*What is being asked*
Your answer should be every line from the records that contains "components".

── Extracted data

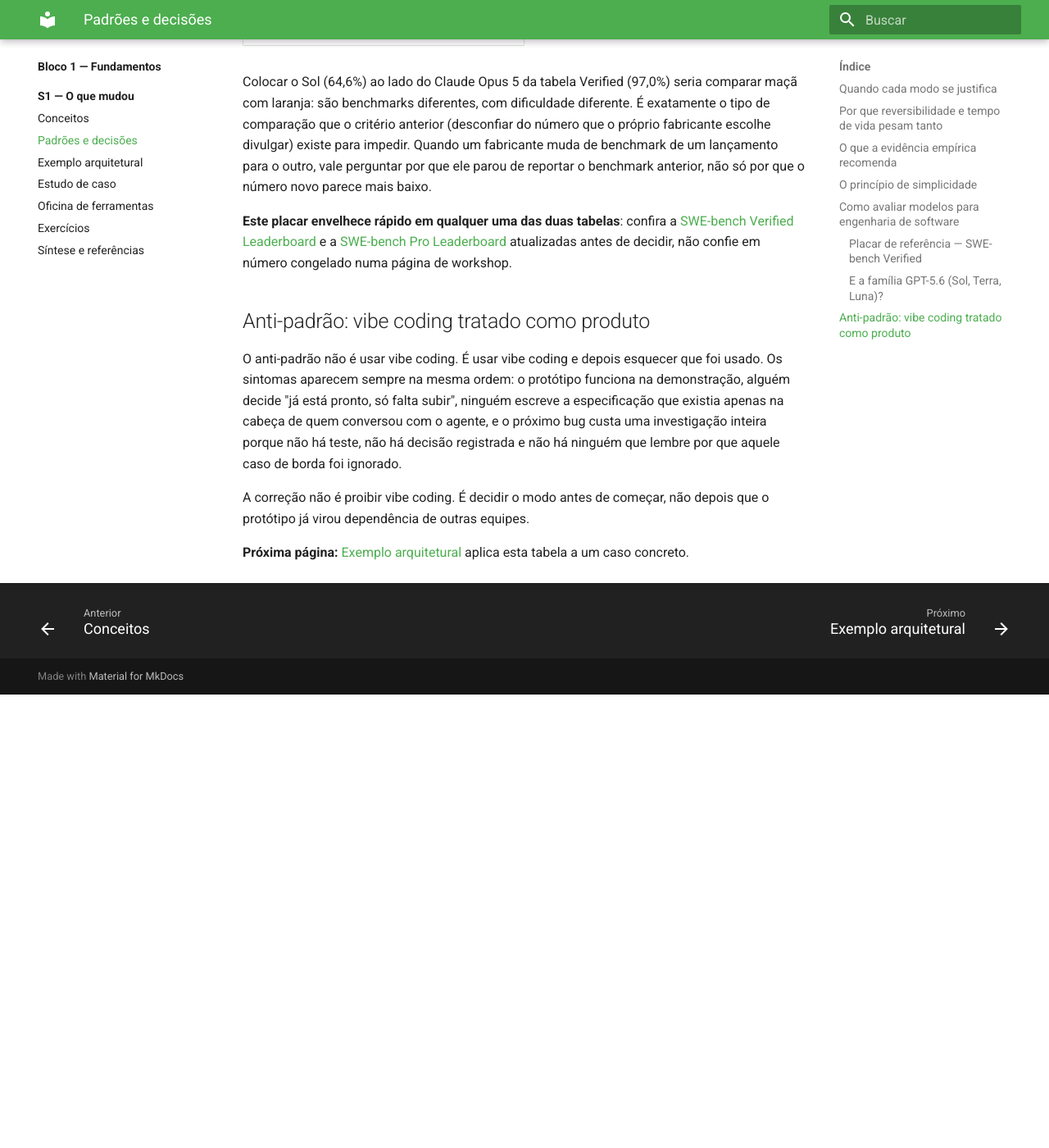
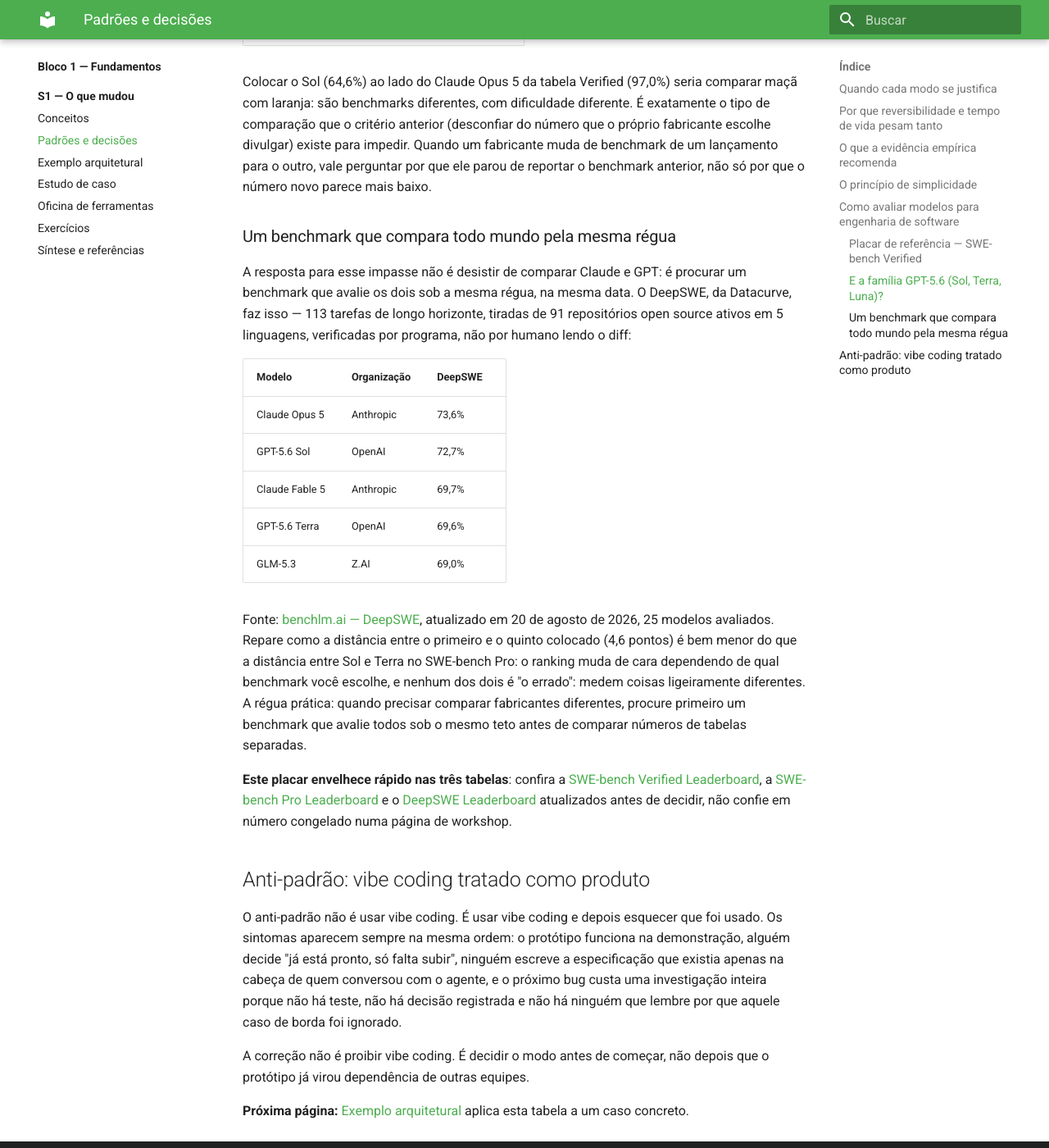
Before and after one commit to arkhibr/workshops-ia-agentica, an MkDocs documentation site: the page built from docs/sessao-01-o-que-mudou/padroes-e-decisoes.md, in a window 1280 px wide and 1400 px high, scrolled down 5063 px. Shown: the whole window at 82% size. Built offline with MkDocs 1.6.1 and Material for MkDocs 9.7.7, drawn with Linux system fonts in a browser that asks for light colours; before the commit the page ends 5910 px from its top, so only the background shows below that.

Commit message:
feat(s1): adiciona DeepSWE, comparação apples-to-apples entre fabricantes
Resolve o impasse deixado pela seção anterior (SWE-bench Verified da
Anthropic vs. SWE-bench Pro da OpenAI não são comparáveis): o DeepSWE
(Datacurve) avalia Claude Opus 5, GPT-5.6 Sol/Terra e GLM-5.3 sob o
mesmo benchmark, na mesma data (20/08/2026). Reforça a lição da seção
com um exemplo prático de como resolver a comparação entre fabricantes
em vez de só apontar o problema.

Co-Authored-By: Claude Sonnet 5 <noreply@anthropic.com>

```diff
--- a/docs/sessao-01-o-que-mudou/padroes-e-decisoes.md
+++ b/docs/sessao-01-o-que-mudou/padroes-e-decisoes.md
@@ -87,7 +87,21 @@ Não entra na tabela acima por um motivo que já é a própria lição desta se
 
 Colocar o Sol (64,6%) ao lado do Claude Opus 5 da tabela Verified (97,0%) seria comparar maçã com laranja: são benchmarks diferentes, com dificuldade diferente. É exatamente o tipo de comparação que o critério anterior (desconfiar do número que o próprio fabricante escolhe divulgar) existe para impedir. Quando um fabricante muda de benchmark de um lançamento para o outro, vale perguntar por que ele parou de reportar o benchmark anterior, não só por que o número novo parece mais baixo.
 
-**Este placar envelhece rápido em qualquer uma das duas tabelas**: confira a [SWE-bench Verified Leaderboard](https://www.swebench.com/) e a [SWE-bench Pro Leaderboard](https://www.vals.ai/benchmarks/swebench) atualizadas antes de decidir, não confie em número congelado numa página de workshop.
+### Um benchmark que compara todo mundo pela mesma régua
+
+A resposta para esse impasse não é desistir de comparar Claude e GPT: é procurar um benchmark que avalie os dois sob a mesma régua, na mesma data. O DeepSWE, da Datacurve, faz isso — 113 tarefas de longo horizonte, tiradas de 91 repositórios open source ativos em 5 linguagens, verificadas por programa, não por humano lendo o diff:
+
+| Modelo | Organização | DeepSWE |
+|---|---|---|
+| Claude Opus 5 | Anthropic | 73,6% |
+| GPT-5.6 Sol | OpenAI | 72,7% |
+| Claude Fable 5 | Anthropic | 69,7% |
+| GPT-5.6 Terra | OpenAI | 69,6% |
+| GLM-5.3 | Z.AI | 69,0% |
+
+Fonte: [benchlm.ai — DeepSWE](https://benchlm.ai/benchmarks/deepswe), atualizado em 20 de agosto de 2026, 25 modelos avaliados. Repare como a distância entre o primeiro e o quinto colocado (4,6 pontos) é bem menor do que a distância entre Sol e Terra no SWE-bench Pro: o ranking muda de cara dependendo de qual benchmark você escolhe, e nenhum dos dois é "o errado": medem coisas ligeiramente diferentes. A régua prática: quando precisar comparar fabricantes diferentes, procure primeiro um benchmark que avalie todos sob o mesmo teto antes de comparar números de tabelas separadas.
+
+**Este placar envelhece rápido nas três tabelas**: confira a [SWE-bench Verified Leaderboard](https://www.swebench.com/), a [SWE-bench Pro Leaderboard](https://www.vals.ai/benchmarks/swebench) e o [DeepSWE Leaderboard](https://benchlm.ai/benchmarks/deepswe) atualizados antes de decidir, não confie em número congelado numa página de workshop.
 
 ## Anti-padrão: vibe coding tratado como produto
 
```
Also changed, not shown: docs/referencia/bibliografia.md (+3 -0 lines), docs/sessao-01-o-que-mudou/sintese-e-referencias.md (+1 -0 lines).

────
── Extracted data

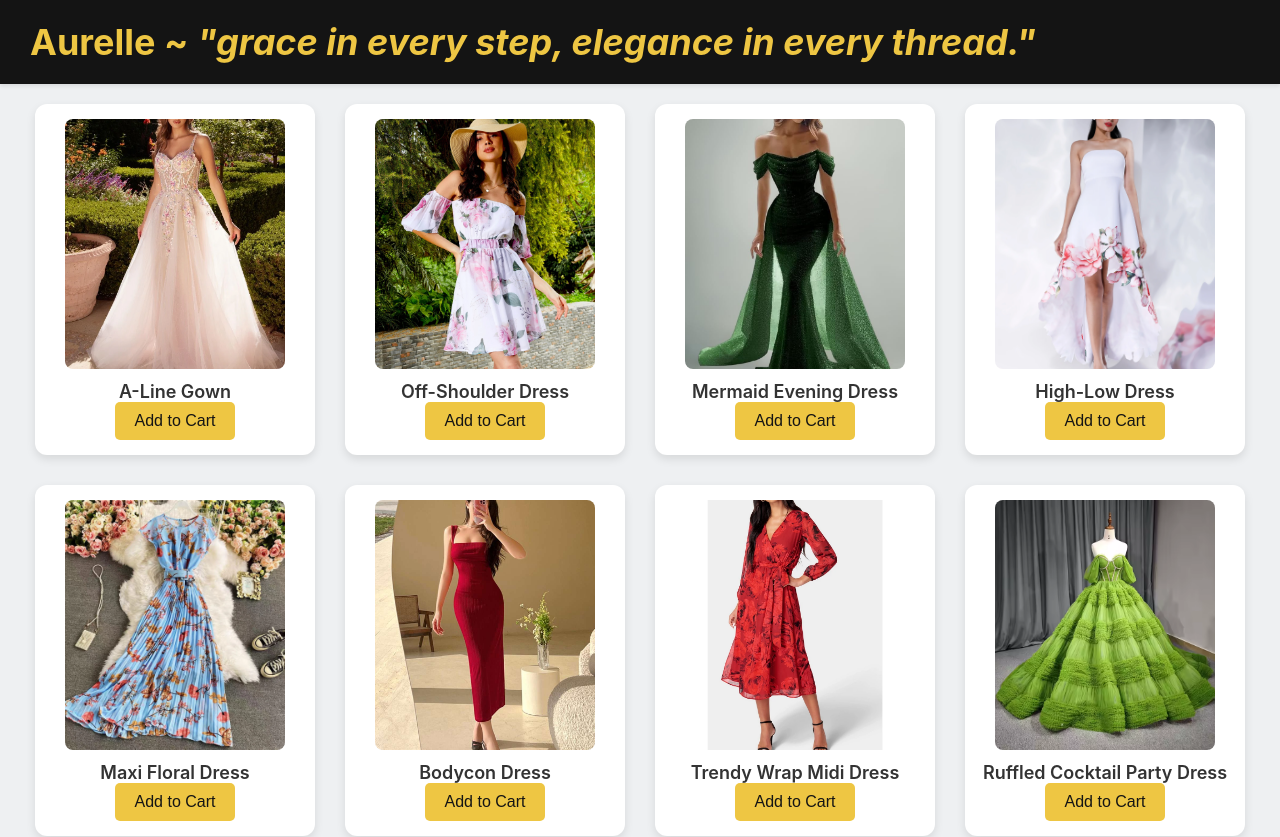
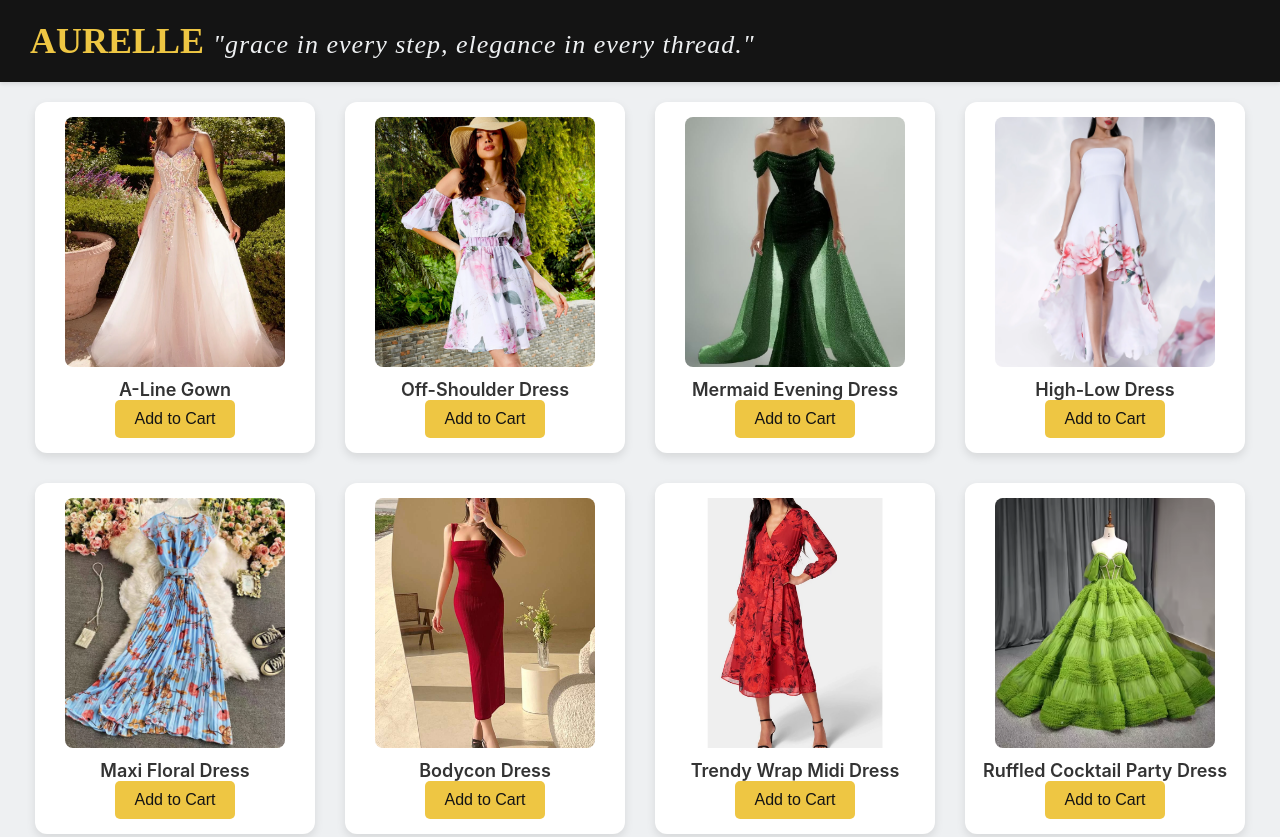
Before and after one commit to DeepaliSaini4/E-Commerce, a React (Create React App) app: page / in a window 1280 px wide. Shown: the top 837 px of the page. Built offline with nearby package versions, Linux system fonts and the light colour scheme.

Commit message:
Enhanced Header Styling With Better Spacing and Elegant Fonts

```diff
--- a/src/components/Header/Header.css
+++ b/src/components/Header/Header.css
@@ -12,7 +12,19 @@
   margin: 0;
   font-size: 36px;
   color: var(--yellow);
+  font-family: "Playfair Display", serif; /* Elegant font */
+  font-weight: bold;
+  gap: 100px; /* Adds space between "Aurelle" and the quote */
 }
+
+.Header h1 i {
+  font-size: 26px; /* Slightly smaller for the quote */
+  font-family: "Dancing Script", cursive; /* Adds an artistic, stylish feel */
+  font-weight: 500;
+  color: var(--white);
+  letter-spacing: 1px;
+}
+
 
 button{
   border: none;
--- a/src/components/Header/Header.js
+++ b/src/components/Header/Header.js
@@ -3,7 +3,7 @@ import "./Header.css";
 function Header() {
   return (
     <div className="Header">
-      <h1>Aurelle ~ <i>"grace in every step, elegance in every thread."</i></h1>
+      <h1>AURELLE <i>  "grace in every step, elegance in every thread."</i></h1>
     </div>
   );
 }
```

────

*Exercise output*
--- a/src/components/Header/Header.css
+++ b/src/components/Header/Header.css
--- a/src/components/Header/Header.js
+++ b/src/components/Header/Header.js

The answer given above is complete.